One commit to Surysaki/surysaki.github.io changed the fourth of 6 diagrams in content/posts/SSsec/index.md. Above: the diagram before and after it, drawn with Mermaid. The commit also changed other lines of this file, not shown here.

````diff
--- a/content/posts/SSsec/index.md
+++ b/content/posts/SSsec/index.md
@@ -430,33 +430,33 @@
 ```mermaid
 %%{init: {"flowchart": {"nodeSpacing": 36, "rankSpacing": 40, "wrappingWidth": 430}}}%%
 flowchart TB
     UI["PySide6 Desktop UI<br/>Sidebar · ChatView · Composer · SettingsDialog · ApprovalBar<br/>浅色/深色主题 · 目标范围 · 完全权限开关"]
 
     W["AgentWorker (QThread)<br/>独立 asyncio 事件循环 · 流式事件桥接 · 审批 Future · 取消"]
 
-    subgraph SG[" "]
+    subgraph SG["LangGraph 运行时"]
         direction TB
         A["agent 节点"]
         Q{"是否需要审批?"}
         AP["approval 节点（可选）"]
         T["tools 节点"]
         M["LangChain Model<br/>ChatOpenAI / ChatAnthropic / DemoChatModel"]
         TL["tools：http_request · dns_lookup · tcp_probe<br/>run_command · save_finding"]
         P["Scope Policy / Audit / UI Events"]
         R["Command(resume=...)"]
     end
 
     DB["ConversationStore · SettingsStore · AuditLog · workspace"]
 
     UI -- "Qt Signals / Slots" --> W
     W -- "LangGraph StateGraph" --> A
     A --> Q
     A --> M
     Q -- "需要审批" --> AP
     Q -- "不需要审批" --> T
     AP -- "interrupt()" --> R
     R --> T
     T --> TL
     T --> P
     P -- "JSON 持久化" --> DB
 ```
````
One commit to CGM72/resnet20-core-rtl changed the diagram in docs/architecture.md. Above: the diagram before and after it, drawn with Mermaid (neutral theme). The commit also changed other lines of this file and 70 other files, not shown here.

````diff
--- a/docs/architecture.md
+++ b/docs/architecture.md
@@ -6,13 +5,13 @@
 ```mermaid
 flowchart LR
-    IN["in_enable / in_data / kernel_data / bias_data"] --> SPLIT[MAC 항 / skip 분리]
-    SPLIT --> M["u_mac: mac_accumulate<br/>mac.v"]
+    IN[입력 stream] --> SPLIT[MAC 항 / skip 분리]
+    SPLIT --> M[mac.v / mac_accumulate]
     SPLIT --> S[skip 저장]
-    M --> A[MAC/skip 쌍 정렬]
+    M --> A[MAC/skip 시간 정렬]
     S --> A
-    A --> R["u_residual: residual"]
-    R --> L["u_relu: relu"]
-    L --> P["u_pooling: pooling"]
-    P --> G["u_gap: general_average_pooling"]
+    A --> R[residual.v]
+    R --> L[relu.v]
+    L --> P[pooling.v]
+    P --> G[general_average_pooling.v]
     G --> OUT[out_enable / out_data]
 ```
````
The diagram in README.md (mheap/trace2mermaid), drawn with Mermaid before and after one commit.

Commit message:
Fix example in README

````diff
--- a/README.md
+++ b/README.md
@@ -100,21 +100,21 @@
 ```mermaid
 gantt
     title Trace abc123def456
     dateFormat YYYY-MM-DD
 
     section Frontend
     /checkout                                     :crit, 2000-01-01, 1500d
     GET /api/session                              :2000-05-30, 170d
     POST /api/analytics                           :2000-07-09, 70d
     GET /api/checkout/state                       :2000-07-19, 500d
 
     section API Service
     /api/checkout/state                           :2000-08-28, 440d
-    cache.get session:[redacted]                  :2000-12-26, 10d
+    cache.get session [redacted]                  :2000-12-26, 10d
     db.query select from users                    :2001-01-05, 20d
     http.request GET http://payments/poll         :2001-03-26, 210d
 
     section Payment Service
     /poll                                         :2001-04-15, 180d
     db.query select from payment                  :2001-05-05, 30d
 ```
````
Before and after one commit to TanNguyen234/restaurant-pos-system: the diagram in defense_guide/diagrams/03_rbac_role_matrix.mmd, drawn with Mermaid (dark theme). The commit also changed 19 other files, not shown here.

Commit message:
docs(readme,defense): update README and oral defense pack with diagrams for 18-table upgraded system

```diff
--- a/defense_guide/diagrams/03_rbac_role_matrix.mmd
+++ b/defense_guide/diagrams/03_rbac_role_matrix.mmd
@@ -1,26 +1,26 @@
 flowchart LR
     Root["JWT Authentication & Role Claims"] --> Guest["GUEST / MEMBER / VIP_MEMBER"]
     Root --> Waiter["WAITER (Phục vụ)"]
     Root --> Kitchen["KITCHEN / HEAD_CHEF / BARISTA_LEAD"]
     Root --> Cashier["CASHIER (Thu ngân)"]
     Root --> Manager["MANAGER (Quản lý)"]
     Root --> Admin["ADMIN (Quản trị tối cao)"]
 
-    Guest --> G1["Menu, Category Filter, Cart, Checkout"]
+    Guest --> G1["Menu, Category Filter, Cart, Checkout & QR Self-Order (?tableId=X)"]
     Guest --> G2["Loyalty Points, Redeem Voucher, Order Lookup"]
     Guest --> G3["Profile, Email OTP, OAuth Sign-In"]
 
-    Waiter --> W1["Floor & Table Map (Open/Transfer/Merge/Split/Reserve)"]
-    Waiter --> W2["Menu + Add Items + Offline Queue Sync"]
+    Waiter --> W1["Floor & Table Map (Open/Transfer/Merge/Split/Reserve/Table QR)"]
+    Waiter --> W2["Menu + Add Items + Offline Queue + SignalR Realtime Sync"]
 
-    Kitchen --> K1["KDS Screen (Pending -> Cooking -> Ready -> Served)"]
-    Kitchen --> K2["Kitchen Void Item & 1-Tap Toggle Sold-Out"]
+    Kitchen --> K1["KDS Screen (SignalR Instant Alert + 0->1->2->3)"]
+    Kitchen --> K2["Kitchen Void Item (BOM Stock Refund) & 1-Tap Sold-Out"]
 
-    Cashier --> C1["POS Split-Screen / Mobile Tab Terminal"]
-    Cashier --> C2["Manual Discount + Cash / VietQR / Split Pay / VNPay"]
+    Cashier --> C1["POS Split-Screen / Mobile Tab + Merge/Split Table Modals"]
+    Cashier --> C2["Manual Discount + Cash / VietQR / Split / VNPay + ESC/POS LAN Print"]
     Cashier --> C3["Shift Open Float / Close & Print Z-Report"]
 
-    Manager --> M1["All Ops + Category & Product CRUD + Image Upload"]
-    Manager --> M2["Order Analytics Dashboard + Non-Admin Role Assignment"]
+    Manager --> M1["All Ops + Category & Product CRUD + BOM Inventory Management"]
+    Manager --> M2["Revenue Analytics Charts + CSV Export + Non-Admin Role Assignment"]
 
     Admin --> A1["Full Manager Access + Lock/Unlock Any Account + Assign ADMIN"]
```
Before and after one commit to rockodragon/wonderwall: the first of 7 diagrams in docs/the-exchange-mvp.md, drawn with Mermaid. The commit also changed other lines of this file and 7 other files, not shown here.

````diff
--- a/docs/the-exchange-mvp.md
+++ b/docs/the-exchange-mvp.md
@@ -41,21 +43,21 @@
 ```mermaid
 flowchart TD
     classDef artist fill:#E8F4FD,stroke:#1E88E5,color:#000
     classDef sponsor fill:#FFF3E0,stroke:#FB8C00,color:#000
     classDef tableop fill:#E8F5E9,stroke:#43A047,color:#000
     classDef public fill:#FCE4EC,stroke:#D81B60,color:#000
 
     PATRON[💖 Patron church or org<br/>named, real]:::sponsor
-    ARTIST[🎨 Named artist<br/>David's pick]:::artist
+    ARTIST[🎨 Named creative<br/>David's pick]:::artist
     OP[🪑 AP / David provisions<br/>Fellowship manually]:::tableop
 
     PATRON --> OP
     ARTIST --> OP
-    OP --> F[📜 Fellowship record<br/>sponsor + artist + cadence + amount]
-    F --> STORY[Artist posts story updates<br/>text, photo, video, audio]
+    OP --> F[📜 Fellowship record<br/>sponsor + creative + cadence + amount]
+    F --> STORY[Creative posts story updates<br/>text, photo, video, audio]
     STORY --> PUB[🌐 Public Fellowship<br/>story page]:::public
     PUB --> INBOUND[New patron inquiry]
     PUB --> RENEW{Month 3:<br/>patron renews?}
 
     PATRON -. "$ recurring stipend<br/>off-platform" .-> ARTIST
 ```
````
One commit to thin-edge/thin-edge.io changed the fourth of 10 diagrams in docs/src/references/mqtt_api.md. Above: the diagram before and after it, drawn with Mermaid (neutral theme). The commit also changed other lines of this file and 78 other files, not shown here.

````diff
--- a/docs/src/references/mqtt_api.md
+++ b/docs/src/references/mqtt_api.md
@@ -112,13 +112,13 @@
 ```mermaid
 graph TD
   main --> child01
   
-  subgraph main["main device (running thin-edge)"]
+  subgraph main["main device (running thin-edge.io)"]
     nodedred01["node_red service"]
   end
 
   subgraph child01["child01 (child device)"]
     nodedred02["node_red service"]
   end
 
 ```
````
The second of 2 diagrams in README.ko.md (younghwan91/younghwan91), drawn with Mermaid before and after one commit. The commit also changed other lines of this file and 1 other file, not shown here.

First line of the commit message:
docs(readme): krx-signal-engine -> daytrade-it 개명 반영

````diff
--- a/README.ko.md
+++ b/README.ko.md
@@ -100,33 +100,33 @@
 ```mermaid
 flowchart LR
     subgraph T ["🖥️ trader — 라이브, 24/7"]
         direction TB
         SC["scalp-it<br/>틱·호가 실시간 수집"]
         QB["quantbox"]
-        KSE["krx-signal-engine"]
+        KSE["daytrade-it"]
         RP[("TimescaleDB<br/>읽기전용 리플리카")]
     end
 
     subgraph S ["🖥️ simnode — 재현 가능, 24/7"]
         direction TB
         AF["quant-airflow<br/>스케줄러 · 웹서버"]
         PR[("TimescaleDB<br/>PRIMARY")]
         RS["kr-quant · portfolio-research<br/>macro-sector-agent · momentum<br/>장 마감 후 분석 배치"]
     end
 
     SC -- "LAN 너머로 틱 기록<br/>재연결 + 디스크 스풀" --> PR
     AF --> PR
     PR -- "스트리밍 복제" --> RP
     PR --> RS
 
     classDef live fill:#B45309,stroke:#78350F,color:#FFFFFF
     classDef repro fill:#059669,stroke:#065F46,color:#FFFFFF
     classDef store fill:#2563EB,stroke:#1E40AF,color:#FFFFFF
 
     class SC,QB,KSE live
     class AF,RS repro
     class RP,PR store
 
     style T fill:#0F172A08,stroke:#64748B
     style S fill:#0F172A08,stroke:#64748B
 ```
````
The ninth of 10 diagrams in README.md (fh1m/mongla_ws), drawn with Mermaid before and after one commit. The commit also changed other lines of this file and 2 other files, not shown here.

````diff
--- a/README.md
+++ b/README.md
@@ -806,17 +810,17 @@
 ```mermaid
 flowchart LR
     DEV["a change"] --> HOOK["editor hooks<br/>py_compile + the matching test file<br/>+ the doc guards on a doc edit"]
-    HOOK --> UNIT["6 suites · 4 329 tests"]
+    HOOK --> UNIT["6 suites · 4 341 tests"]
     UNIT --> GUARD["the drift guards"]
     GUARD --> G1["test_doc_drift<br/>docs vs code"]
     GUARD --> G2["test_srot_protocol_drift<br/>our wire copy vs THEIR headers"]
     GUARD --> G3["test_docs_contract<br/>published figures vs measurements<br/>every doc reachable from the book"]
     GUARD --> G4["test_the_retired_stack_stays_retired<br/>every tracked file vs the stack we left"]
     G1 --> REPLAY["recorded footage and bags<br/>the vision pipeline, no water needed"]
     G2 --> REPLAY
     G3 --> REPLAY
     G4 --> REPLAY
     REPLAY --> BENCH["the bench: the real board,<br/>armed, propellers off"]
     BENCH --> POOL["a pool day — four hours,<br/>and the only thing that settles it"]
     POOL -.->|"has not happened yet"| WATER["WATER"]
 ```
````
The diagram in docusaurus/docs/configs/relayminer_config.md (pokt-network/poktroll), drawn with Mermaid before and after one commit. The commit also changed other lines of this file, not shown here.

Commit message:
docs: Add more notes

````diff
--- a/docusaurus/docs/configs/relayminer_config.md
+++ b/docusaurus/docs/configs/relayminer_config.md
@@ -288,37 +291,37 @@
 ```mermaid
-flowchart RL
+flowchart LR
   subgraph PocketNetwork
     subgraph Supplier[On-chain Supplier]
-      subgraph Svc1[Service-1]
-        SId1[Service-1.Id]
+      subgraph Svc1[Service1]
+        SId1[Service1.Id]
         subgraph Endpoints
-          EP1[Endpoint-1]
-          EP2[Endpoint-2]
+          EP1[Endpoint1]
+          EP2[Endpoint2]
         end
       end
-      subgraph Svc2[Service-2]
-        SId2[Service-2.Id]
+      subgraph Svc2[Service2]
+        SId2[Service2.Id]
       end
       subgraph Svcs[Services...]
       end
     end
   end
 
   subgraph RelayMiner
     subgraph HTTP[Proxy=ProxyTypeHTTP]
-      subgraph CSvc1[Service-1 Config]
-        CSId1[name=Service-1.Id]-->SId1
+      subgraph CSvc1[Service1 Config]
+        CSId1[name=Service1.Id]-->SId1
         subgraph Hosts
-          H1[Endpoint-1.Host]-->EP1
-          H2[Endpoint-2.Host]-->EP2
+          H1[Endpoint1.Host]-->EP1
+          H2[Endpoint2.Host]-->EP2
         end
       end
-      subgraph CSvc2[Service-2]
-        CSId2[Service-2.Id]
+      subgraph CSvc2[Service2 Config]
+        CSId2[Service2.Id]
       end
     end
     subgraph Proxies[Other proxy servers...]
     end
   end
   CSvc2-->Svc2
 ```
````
== == ==
Work instructions:
Every line of the listing above that includes "color" should be copied out.

Finished task:
     classDef artist fill:#E8F4FD,stroke:#1E88E5,color:#000
     classDef sponsor fill:#FFF3E0,stroke:#FB8C00,color:#000
     classDef tableop fill:#E8F5E9,stroke:#43A047,color:#000
     classDef public fill:#FCE4EC,stroke:#D81B60,color:#000
     classDef live fill:#B45309,stroke:#78350F,color:#FFFFFF
     classDef repro fill:#059669,stroke:#065F46,color:#FFFFFF
     classDef store fill:#2563EB,stroke:#1E40AF,color:#FFFFFF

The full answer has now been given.